Benny Palmeri-Bacchi, 46, an attorney and former Venezuelan judge, pleaded not guilty to charges of distributing cocaine to the United States, conspiracy to obstruct justice, money laundering, and extortion in a Miami federal court today.
Palmeri-Bacchi was arrested after he flew into Miami on a family vacation to Disney World, according to the Miami Herald, citing his attorney.
He is charged with Rodolfo McTurk, the former director of Interpol in Venezuela. The pair allegedly helped Jamie Alberto Marin Zamora, a drug kingpin with Colombia's North Valley Cartel, ship "thousands of kilograms of cocaine" from Venezuela to the United States, according to a federal grand jury indictment in the Southern District of Florida unsealed in December 2013.
Venezuela blamed Dutch authorities for the arrest of Carvajal, who ran military intelligence between 2004 and 2009 during the government of late socialist leader Hugo Chavez.
Local media said Carvajal was arrested on Wednesday night and was due to be flown to the United States, where he is wanted on suspicion of drug crimes and helping Colombia's Marxist FARC guerrillas.

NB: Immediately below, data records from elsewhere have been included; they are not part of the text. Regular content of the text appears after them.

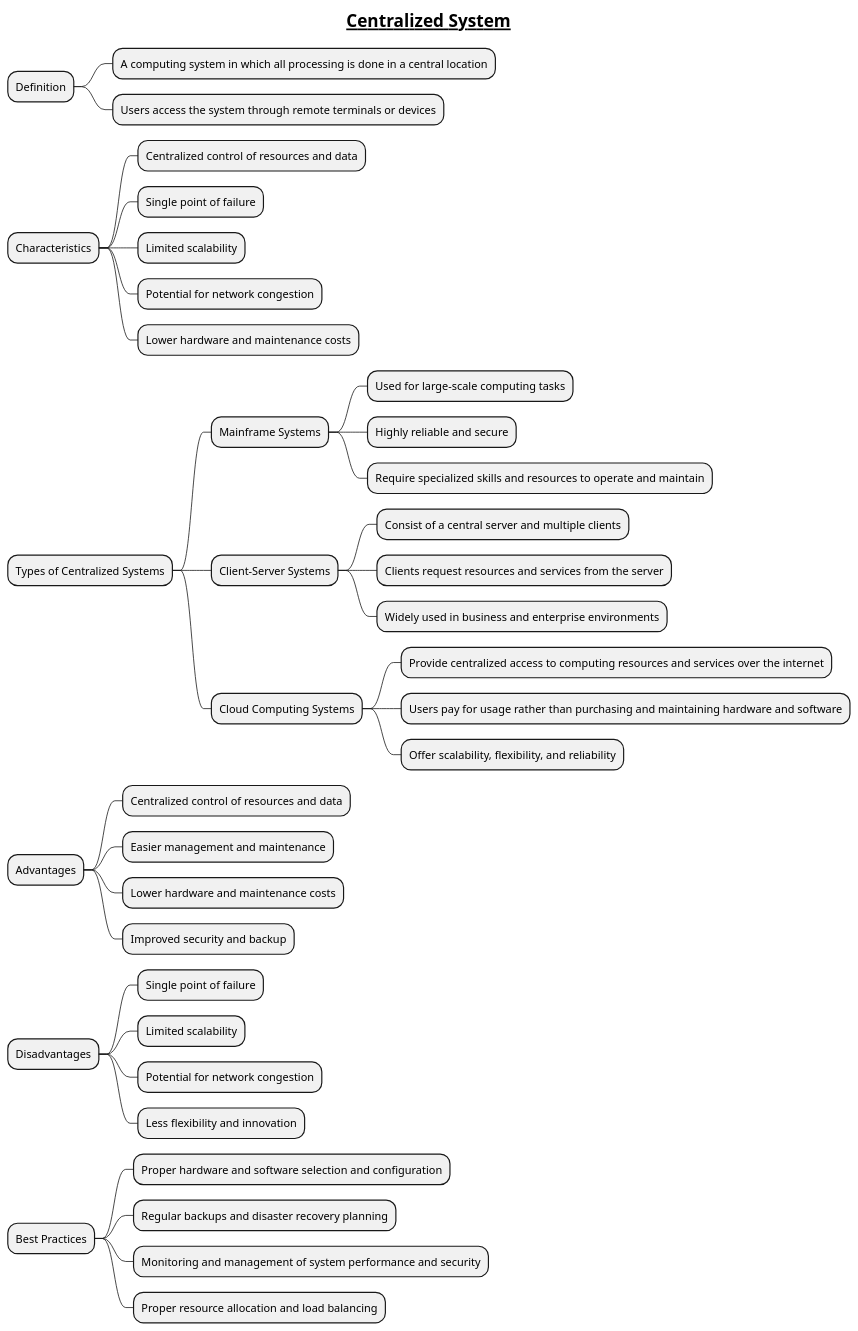
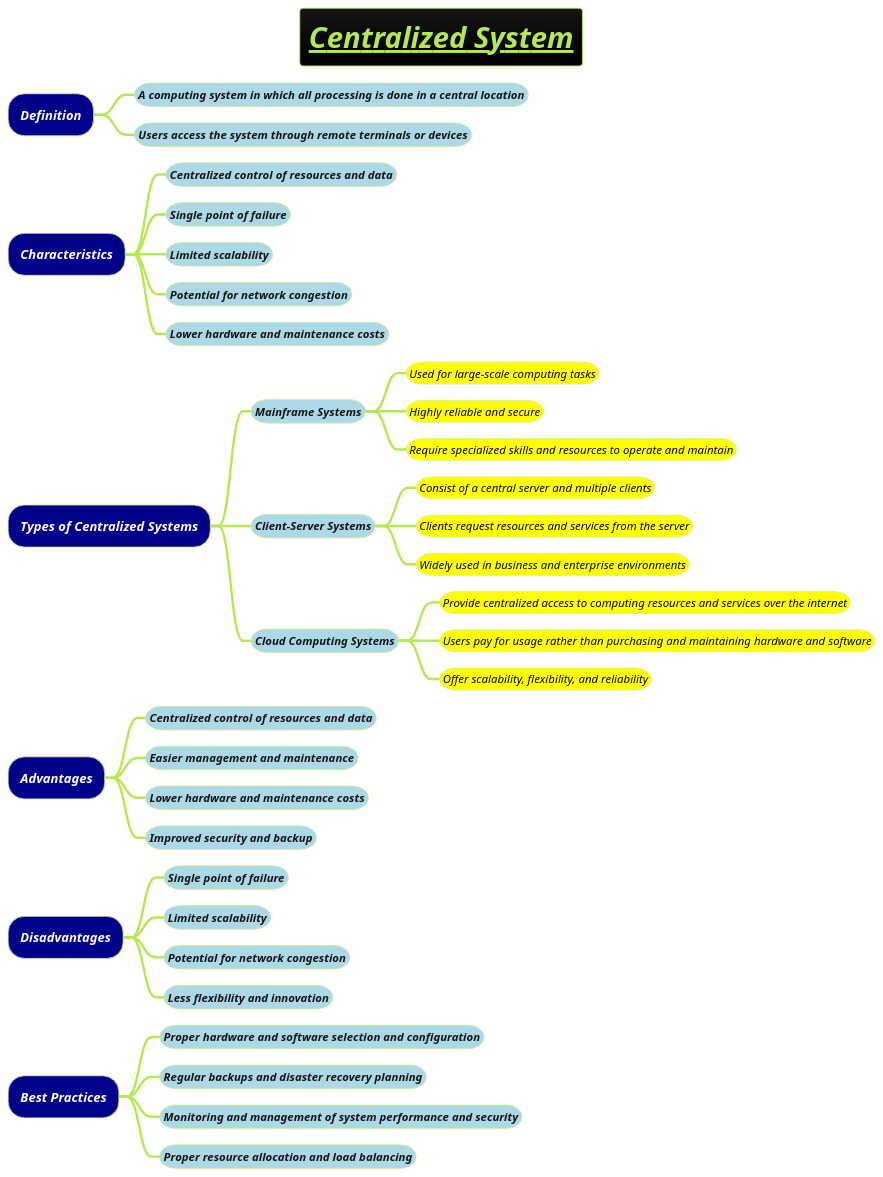
Before and after one commit to MehmoodHashmi/Documentation-as-Code-DaC: the diagram in docs/1-Requirement-Engineering/levels-of-distributed-system/Centralized-System.puml, drawn with PlantUML. The commit also changed 7 other files, not shown here.

```diff
--- a/docs/1-Requirement-Engineering/levels-of-distributed-system/Centralized-System.puml
+++ b/docs/1-Requirement-Engineering/levels-of-distributed-system/Centralized-System.puml
@@ -2,46 +1,52 @@
 @startmindmap
-title =__Centralized System__
+title =<i><b><u>Centralized System
+!theme hacker
 
-* Definition
-** A computing system in which all processing is done in a central location
-** Users access the system through remote terminals or devices
 
-* Characteristics
-** Centralized control of resources and data
-** Single point of failure
-** Limited scalability
-** Potential for network congestion
-** Lower hardware and maintenance costs
 
-* Types of Centralized Systems
-** Mainframe Systems
-*** Used for large-scale computing tasks
-*** Highly reliable and secure
-*** Require specialized skills and resources to operate and maintain
-** Client-Server Systems
-*** Consist of a central server and multiple clients
-*** Clients request resources and services from the server
-*** Widely used in business and enterprise environments
-** Cloud Computing Systems
-*** Provide centralized access to computing resources and services over the internet
-*** Users pay for usage rather than purchasing and maintaining hardware and software
-*** Offer scalability, flexibility, and reliability
 
-* Advantages
-** Centralized control of resources and data
-** Easier management and maintenance
-** Lower hardware and maintenance costs
-** Improved security and backup
 
-* Disadvantages
-** Single point of failure
-** Limited scalability
-** Potential for network congestion
-** Less flexibility and innovation
 
-* Best Practices
-** Proper hardware and software selection and configuration
-** Regular backups and disaster recovery planning
-** Monitoring and management of system performance and security
-** Proper resource allocation and load balancing
+*[#darkblue] <i><color:white>Definition
+**[#lightblue] <i><color #blac><size:14>A computing system in which all processing is done in a central location
+**[#lightblue] <i><color #blac><size:14>Users access the system through remote terminals or devices
+
+*[#darkblue] <i><color:white>Characteristics
+**[#lightblue] <i><color #blac><size:14>Centralized control of resources and data
+**[#lightblue] <i><color #blac><size:14>Single point of failure
+**[#lightblue] <i><color #blac><size:14>Limited scalability
+**[#lightblue] <i><color #blac><size:14>Potential for network congestion
+**[#lightblue] <i><color #blac><size:14>Lower hardware and maintenance costs
+
+*[#darkblue] <i><color:white>Types of Centralized Systems
+**[#lightblue] <i><color #blac><size:14>Mainframe Systems
+***[#yellow] <i><color #black><size:14>Used for large-scale computing tasks
+***[#yellow] <i><color #black><size:14>Highly reliable and secure
+***[#yellow] <i><color #black><size:14>Require specialized skills and resources to operate and maintain
+**[#lightblue] <i><color #blac><size:14>Client-Server Systems
+***[#yellow] <i><color #black><size:14>Consist of a central server and multiple clients
+***[#yellow] <i><color #black><size:14>Clients request resources and services from the server
+***[#yellow] <i><color #black><size:14>Widely used in business and enterprise environments
+**[#lightblue] <i><color #blac><size:14>Cloud Computing Systems
+***[#yellow] <i><color #black><size:14>Provide centralized access to computing resources and services over the internet
+***[#yellow] <i><color #black><size:14>Users pay for usage rather than purchasing and maintaining hardware and software
+***[#yellow] <i><color #black><size:14>Offer scalability, flexibility, and reliability
+
+*[#darkblue] <i><color:white>Advantages
+**[#lightblue] <i><color #blac><size:14>Centralized control of resources and data
+**[#lightblue] <i><color #blac><size:14>Easier management and maintenance
+**[#lightblue] <i><color #blac><size:14>Lower hardware and maintenance costs
+**[#lightblue] <i><color #blac><size:14>Improved security and backup
+
+*[#darkblue] <i><color:white>Disadvantages
+**[#lightblue] <i><color #blac><size:14>Single point of failure
+**[#lightblue] <i><color #blac><size:14>Limited scalability
+**[#lightblue] <i><color #blac><size:14>Potential for network congestion
+**[#lightblue] <i><color #blac><size:14>Less flexibility and innovation
+
+*[#darkblue] <i><color:white>Best Practices
+**[#lightblue] <i><color #blac><size:14>Proper hardware and software selection and configuration
+**[#lightblue] <i><color #blac><size:14>Regular backups and disaster recovery planning
+**[#lightblue] <i><color #blac><size:14>Monitoring and management of system performance and security
+**[#lightblue] <i><color #blac><size:14>Proper resource allocation and load balancing
 @endmindmap
```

In an May 2013 indictment unsealed Thursday, Carvajal is accused of assisting Colombia's North Valley Cartel, including the late Wilber Varela, alias "Jabon", to ship cocaine from Venezuela between 2004 and 2008, while bribing to high-ranking military and law enforcement officials.
According to local media, Venezuela had been trying to accredit Carvajal as consul to its diplomatic mission on Aruba, a former Dutch colony which now has autonomy but remains part of the Kingdom of the Netherlands.
"Venezuela has activated all diplomatic mechanisms to correct this grave violation of international law," the statement said, calling on the Netherlands to free Carvajal or face a "deterioration" in relations.
Neither US nor Dutch diplomats in Caracas could be immediately contacted for further information or comment on the case. Thursday was a national holiday in Venezuela.
McTurk is thought to still be Venezuela and along with Palmeri-Bacchi was declared a fugitive in late 2013.
Prosecutors are seeking to seize $2.5 million from Wells Fargo and Espirito Santo Bank accounts owned by the men.